World mental health day happens every year on 10th October and aims to raise awareness of mental health, important as 1 in 4 of us will experience a mental health problem at some time in our life. This year the theme of mental health day is ‘Make mental health and wellbeing for all a global priority‘. The world in which we live and the things that are happening have an impact on our mental health.
The world can seem like a daunting and instable place at times. It seems like there is a different breaking news story every day, from the war in Ukraine to the more recent sad announcement that Her Majesty Queen Elizabeth II has died, all this while living through a global pandemic. On top of this young people, like yourself, have the pressures of exams, growing up, home life and so much more to contend with.
All these things will affect us all in different ways and it is important to remember that there is no right or wrong way to feel, we are all different and will react to things in different ways. The best thing we can do to support each other is to be kind and not judge.
This theme gives us the chance to provide you with some wellbeing top tips to support better mental health.
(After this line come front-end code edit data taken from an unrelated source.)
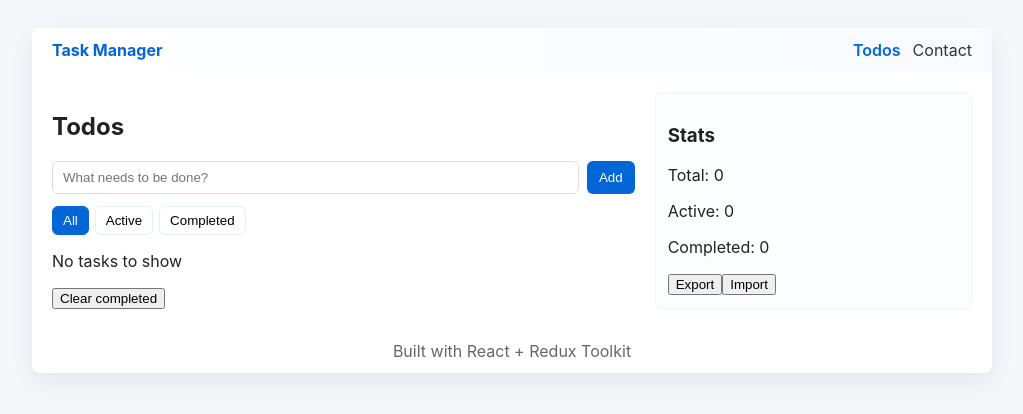
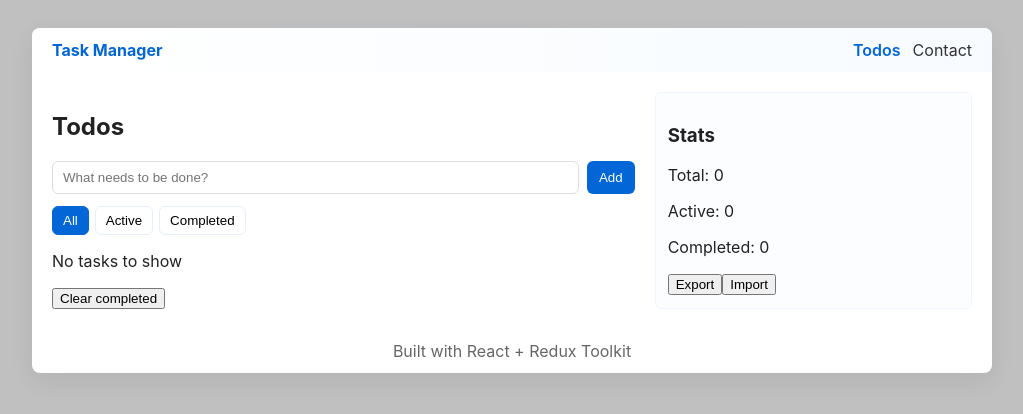
Before and after one commit to david-foy89/Task-Management-App, a React (Create React App) app: page /todos in a window 1280 px wide. Shown: the top 414 px of the page, without its empty margins (128-1151 px from the left). Built offline with nearby package versions, Linux system fonts and the light colour scheme.

Commit message:
fix: update background color to silver for improved contrast

```diff
--- a/src/App.css
+++ b/src/App.css
@@ -2,7 +2,7 @@
 :root {
   --brand: #0366d6;
   --muted: #666;
-  --bg: #f5f7fb;
+  --bg: silver;
 }
 * {
   box-sizing: border-box;
```
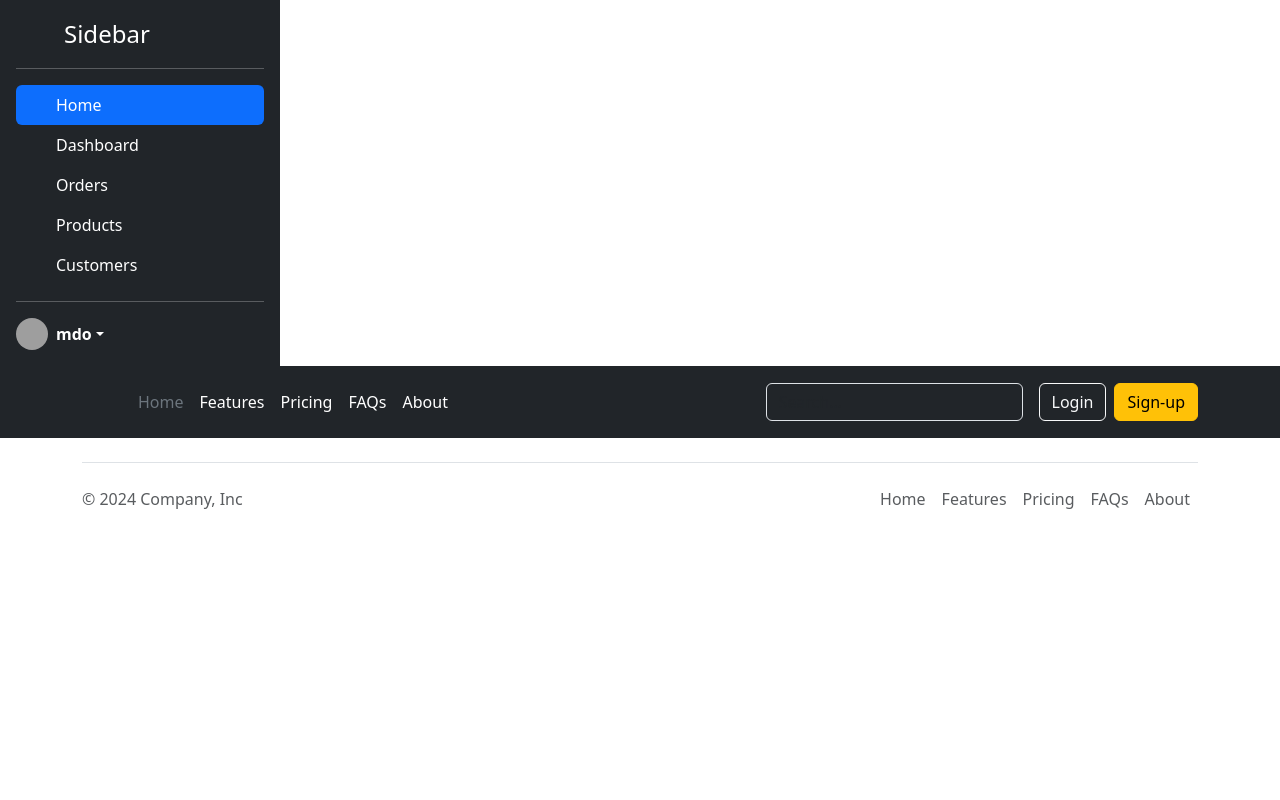
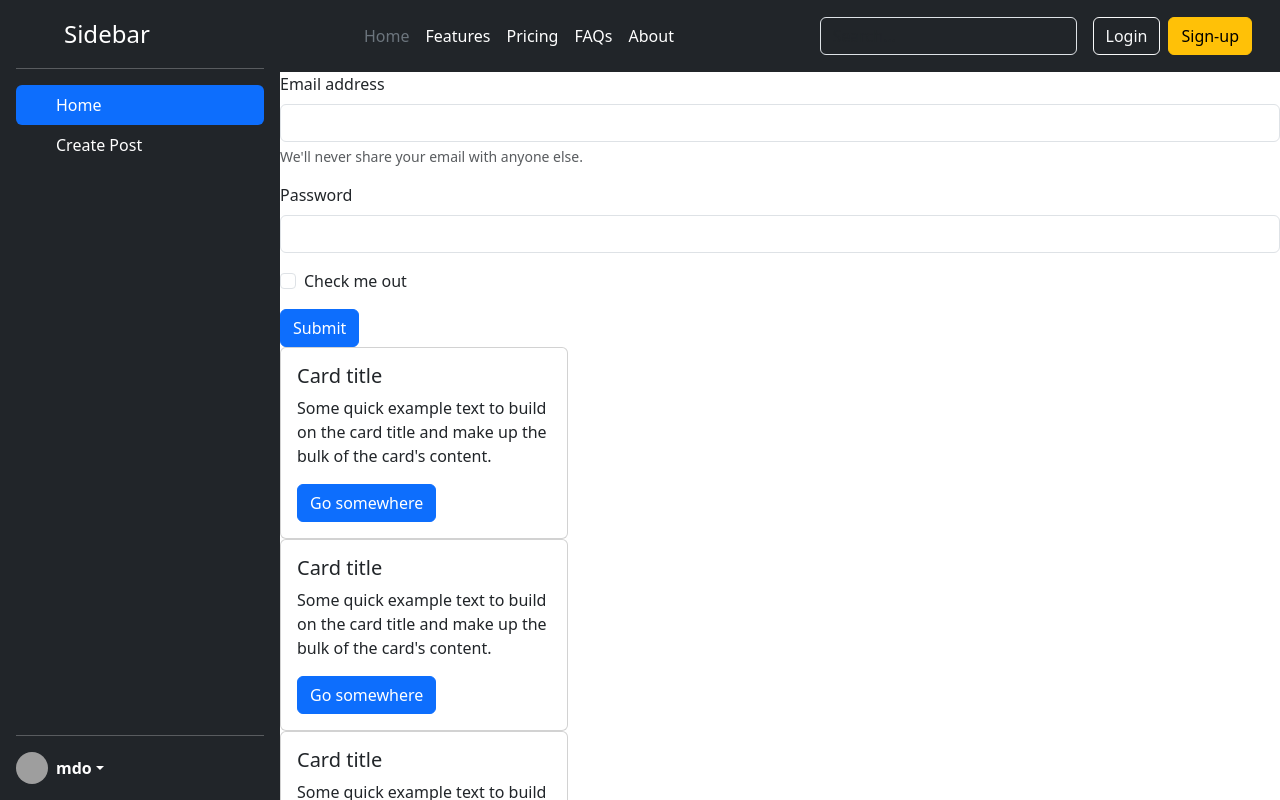
Before and after one commit to sahrawatvinay/React, a React (Vite) app in the folder social-media/: page / in a window 1280 px wide. Shown: the top 800 px of the page. Built offline with nearby package versions, Linux system fonts and the light colour scheme; grey boxes are pictures that could not be loaded.

Commit message:
Fixed UI, added more components Post, PostList, CreatePost

```diff
--- a/social-media/src/App.css
+++ b/social-media/src/App.css
@@ -0,0 +1,7 @@
+.app-content{
+    display: flex;
+}
+
+.content{
+    width: 100%;
+}
--- a/social-media/src/App.jsx
+++ b/social-media/src/App.jsx
@@ -1,4 +1,6 @@
 import './App.css'
+import CreatePost from './components/CreatePost';
+import PostList from './components/PostList';
 import Footer from './components/Footer';
 import Header from './components/Header';
 import Sidebar from './components/Sidebar';
@@ -6,11 +8,15 @@
 
 function App() {
   return (
-    <>
+    <div className='app-content'>
       <Sidebar></Sidebar>
-      <Header></Header>
-      <Footer></Footer>
-    </>
+      <div className='content'>
+        <Header></Header>
+        <CreatePost></CreatePost>
+        <PostList></PostList>
+        <Footer></Footer>
+      </div>
+    </div>
   );
 }
 
--- /dev/null
+++ b/social-media/src/components/CreatePost.jsx
@@ -0,0 +1,20 @@
+const CreatePost = () => {
+    return <form>
+        <div class="mb-3">
+            <label for="exampleInputEmail1" class="form-label">Email address</label>
+            <input type="email" class="form-control" id="exampleInputEmail1" aria-describedby="emailHelp" />
+            <div id="emailHelp" class="form-text">We'll never share your email with anyone else.</div>
+        </div>
+        <div class="mb-3">
+            <label for="exampleInputPassword1" class="form-label">Password</label>
+            <input type="password" class="form-control" id="exampleInputPassword1" />
+        </div>
+        <div class="mb-3 form-check">
+            <input type="checkbox" class="form-check-input" id="exampleCheck1" />
+            <label class="form-check-label" for="exampleCheck1">Check me out</label>
+        </div>
+        <button type="submit" class="btn btn-primary">Submit</button>
+    </form>
+};
+
+export default CreatePost;
--- /dev/null
+++ b/social-media/src/components/Post.jsx
@@ -0,0 +1,11 @@
+const Post = () => {
+    return <div class="card" style={{width: "18rem"}}>
+    <div class="card-body">
+      <h5 class="card-title">Card title</h5>
+      <p class="card-text">Some quick example text to build on the card title and make up the bulk of the card's content.</p>
+      <a href="#" class="btn btn-primary">Go somewhere</a>
+    </div>
+  </div>
+}
+
+export default Post;
--- /dev/null
+++ b/social-media/src/components/PostList.jsx
@@ -0,0 +1,11 @@
+import Post from "./Post";
+
+const PostList = () => {
+    return <><Post></Post>
+        <Post></Post>
+        <Post></Post>
+        <Post></Post>
+    </>
+};
+
+export default PostList;
--- a/social-media/src/components/Sidebar.jsx
+++ b/social-media/src/components/Sidebar.jsx
@@ -1,5 +1,5 @@
 const Sidebar = () => {
-    return (<div className="d-flex flex-column flex-shrink-0 p-3 text-bg-dark" style={{width: '280px'}}>
+    return (<div className="d-flex flex-column flex-shrink-0 p-3 text-bg-dark" style={{width: '280px', height: '100vh'}}>
         <a href="/" className="d-flex align-items-center mb-3 mb-md-0 me-md-auto text-white text-decoration-none">
             <svg className="bi pe-none me-2" width="40" height="32"><use xlinkHref="#bootstrap"></use></svg>
             <span className="fs-4">Sidebar</span>
@@ -15,25 +15,7 @@
             <li>
                 <a href="#" className="nav-link text-white">
                     <svg className="bi pe-none me-2" width="16" height="16"><use xlinkHref="#speedometer2"></use></svg>
-                    Dashboard
-                </a>
-            </li>
-            <li>
-                <a href="#" className="nav-link text-white">
-                    <svg className="bi pe-none me-2" width="16" height="16"><use xlinkHref="#table"></use></svg>
-                    Orders
-                </a>
-            </li>
-            <li>
-                <a href="#" className="nav-link text-white">
-                    <svg className="bi pe-none me-2" width="16" height="16"><use xlinkHref="#grid"></use></svg>
-                    Products
-                </a>
-            </li>
-            <li>
-                <a href="#" className="nav-link text-white">
-                    <svg className="bi pe-none me-2" width="16" height="16"><use xlinkHref="#people-circle"></use></svg>
-                    Customers
+                    Create Post
                 </a>
             </li>
         </ul>
```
It may be a helpful starting point for trying to be kinder to yourself and keeping yourself well.
- Get creative – try drawing, painting, photography or creative, writing, singing, or playing and instrument, dance or drama or making something out of old materials … anything using your imagination and skill.
- Learn something new – learn how to cook or bake something new, go to a local library, museum or gallery or try a new sport or language.
- Be active – something small, like a short walk or talking the stairs instead of the lift, going for a walk, swim, run, or bike ride or a group activity, like tennis, rounders, or football.
- Eat healthily – eating a balanced diet (especially if you’re vegetarian or vegan), but also making sure you eat enough to give your body energy, keeping hydrated and reducing added sugar and caffeine in your food and drink.
- Get enough sleep – go to bed at a time that allows you enough sleep, cut down on screen time before bed, use a blue light filter or night mode on your screen in the evening to help you feel sleepy or try reading a book before bed, or listening to relaxing music.
- Help others – ask a friend how they are, and truly listen to them. If your friend does open up, encourage them to speak to others too!
- Do things you enjoy – try a new hobby such as a playing a sport, baking or cooking, spend time with friends or family or try reading or watching films.
- Connect with others – organise something nice with your friends or family, visit a friend you haven’t seen in a while or try meeting new people by joining a club.
- Do things to help you relax – spend time in nature, see friends, read, listen to music or watch a film, have a bath or shower or try relaxation exercises, meditation, or religious prayer.
- Ask for help if you need it – it’s normal to want to try and deal with things on your own. But opening up to friends, family or other people you trust can help you feel supported. Try and remember it’s always ok to ask for help.
Try having a positive plan for every day, things to include.
Focus on positives
Believe in yourself
Find a reason to get out of bed
Try new things
Contacting friends and important people
Make time for yourself
Listen to music
Talk to people in a positive way
Get enough sleep
Eat regular meals
Below are some things to try and avoid.
Being hard on yourself
Focusing on negatives
Feeling guilty about spending some time alone or about going out
Taking things to heart
Staying in bed all day
Being alone all day
Negative use of social media
Comparing yourself to other people
Worrying too much
Keeping things to yourself
Taking anger out on others
Smoking, drinking or drugs.
If you would like to speak to the school nurses or arrange to see your school nurse, please contact us via Chathealth